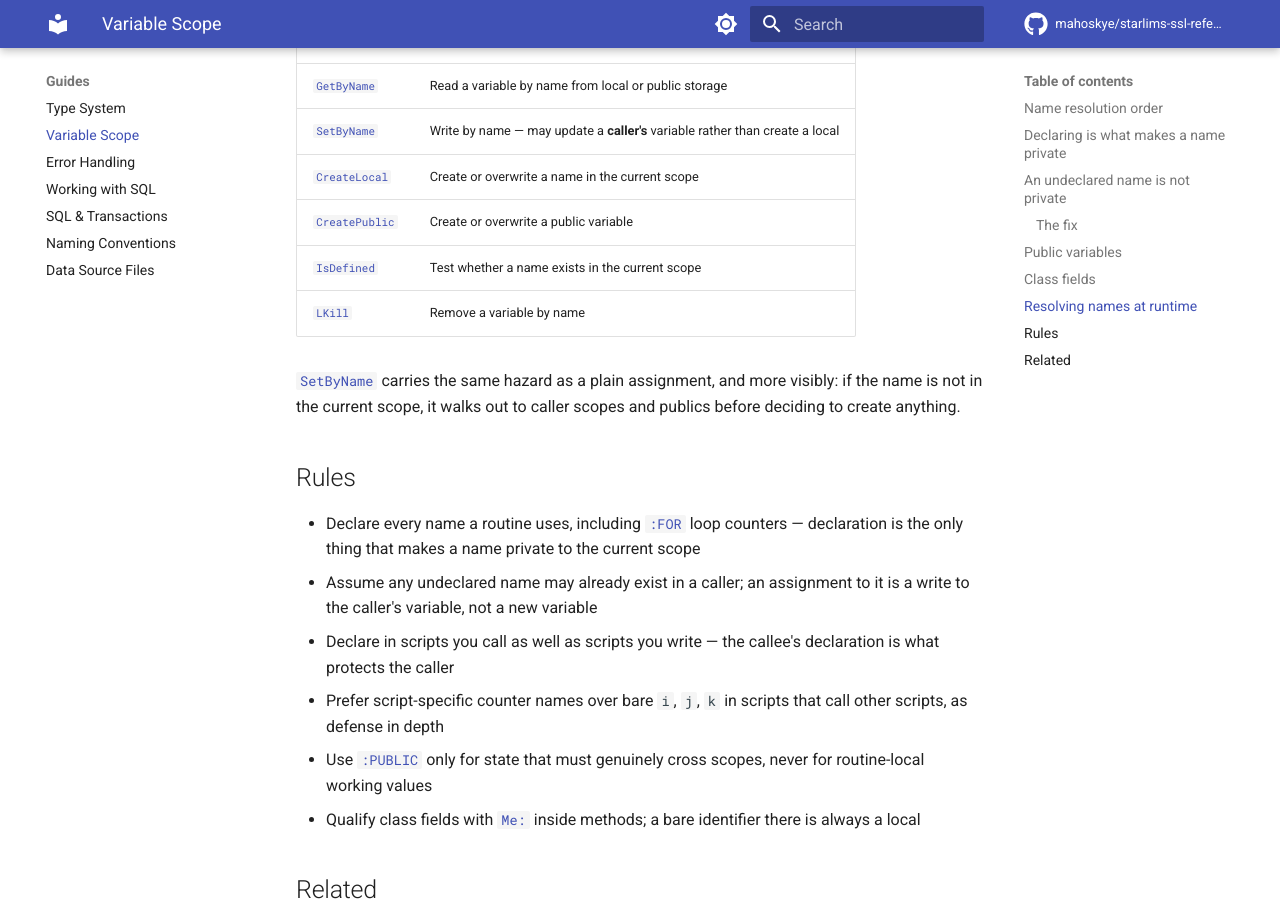
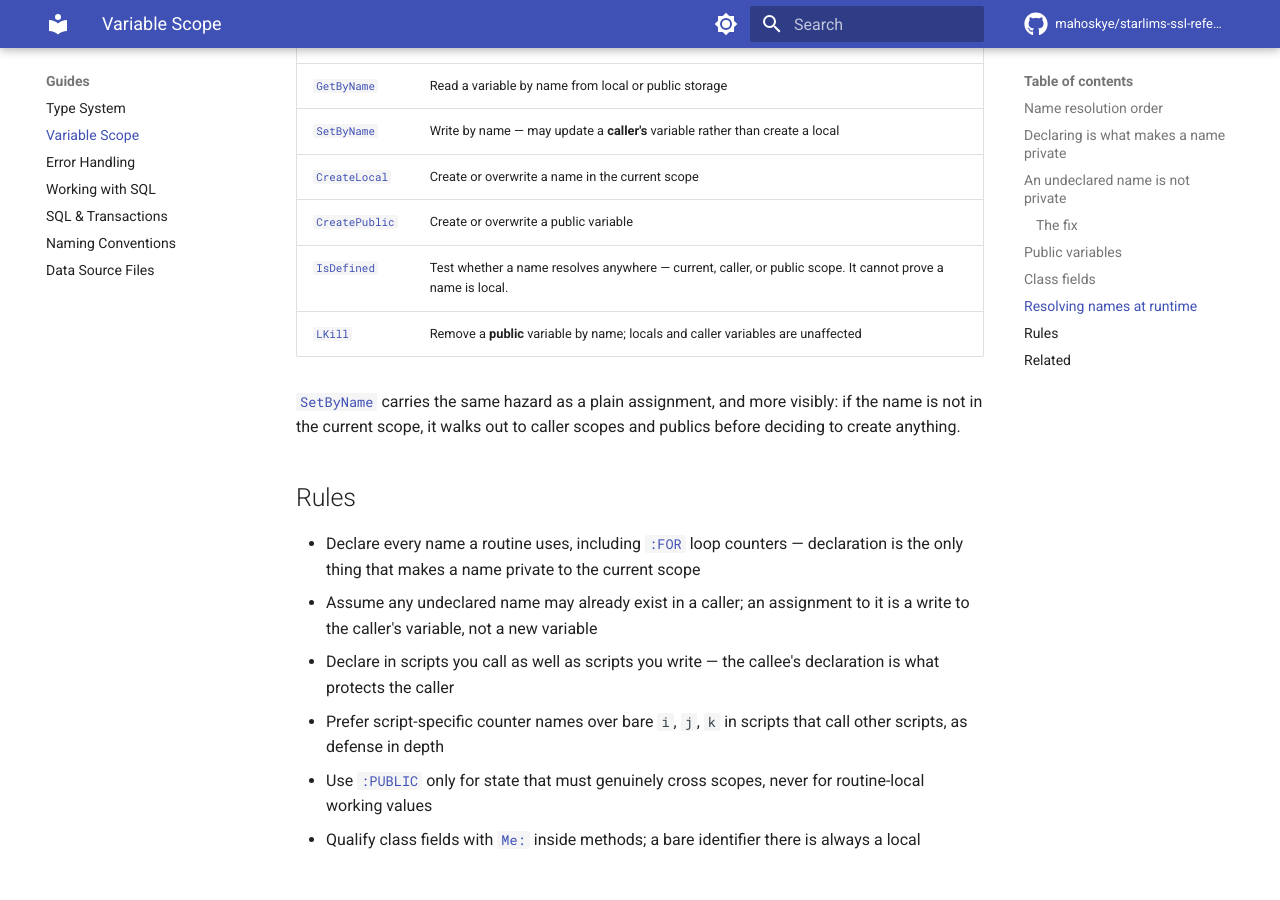
Before and after one commit to mahoskye/starlims-ssl-reference, an MkDocs documentation site: the page built from content/guides/variable-scope.md, in a window 1280 px wide and 900 px high, scrolled down 3255 px. Built offline with MkDocs 1.6.1 and Material for MkDocs 9.7.7, drawn with Linux system fonts in a browser that asks for light colours; plug-ins that fetch from the network failed and are left out; comment, search, counter and statistics services are not loaded.

Commit message:
docs: variable-scope table rows for IsDefined and LKill match their pages
IsDefined resolves current, caller and public scope, so it cannot prove a
name is local. LKill removes public variables only.

Co-Authored-By: Claude Opus 5.5 <noreply@anthropic.com>

```diff
--- a/content/guides/variable-scope.md
+++ b/content/guides/variable-scope.md
@@ -159,8 +159,8 @@ When the name itself is data, these functions follow the same resolution order:
 | [`SetByName`](../reference/functions/SetByName.md) | Write by name — may update a **caller's** variable rather than create a local |
 | [`CreateLocal`](../reference/functions/CreateLocal.md) | Create or overwrite a name in the current scope |
 | [`CreatePublic`](../reference/functions/CreatePublic.md) | Create or overwrite a public variable |
-| [`IsDefined`](../reference/functions/IsDefined.md) | Test whether a name exists in the current scope |
-| [`LKill`](../reference/functions/LKill.md) | Remove a variable by name |
+| [`IsDefined`](../reference/functions/IsDefined.md) | Test whether a name resolves anywhere — current, caller, or public scope. It cannot prove a name is local. |
+| [`LKill`](../reference/functions/LKill.md) | Remove a **public** variable by name; locals and caller variables are unaffected |
 
 [`SetByName`](../reference/functions/SetByName.md) carries the same hazard as a
 plain assignment, and more visibly: if the name is not in the current scope, it
```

***

__WHAT TO DO__. Every line of the listing should be copied precisely, with images omitted.

__RESPONSE AREA__.
Before and after one commit to mahoskye/starlims-ssl-reference, an MkDocs documentation site: the page built from content/guides/variable-scope.md, in a window 1280 px wide and 900 px high, scrolled down 3255 px. Built offline with MkDocs 1.6.1 and Material for MkDocs 9.7.7, drawn with Linux system fonts in a browser that asks for light colours; plug-ins that fetch from the network failed and are left out; comment, search, counter and statistics services are not loaded.

Commit message:
docs: variable-scope table rows for IsDefined and LKill match their pages
IsDefined resolves current, caller and public scope, so it cannot prove a
name is local. LKill removes public variables only.

Co-Authored-By: Claude Opus 5.5 <noreply@anthropic.com>

```diff
--- a/content/guides/variable-scope.md
+++ b/content/guides/variable-scope.md
@@ -159,8 +159,8 @@ When the name itself is data, these functions follow the same resolution order:
 | [`SetByName`](../reference/functions/SetByName.md) | Write by name — may update a **caller's** variable rather than create a local |
 | [`CreateLocal`](../reference/functions/CreateLocal.md) | Create or overwrite a name in the current scope |
 | [`CreatePublic`](../reference/functions/CreatePublic.md) | Create or overwrite a public variable |
-| [`IsDefined`](../reference/functions/IsDefined.md) | Test whether a name exists in the current scope |
-| [`LKill`](../reference/functions/LKill.md) | Remove a variable by name |
+| [`IsDefined`](../reference/functions/IsDefined.md) | Test whether a name resolves anywhere — current, caller, or public scope. It cannot prove a name is local. |
+| [`LKill`](../reference/functions/LKill.md) | Remove a **public** variable by name; locals and caller variables are unaffected |
 
 [`SetByName`](../reference/functions/SetByName.md) carries the same hazard as a
 plain assignment, and more visibly: if the name is not in the current scope, it
```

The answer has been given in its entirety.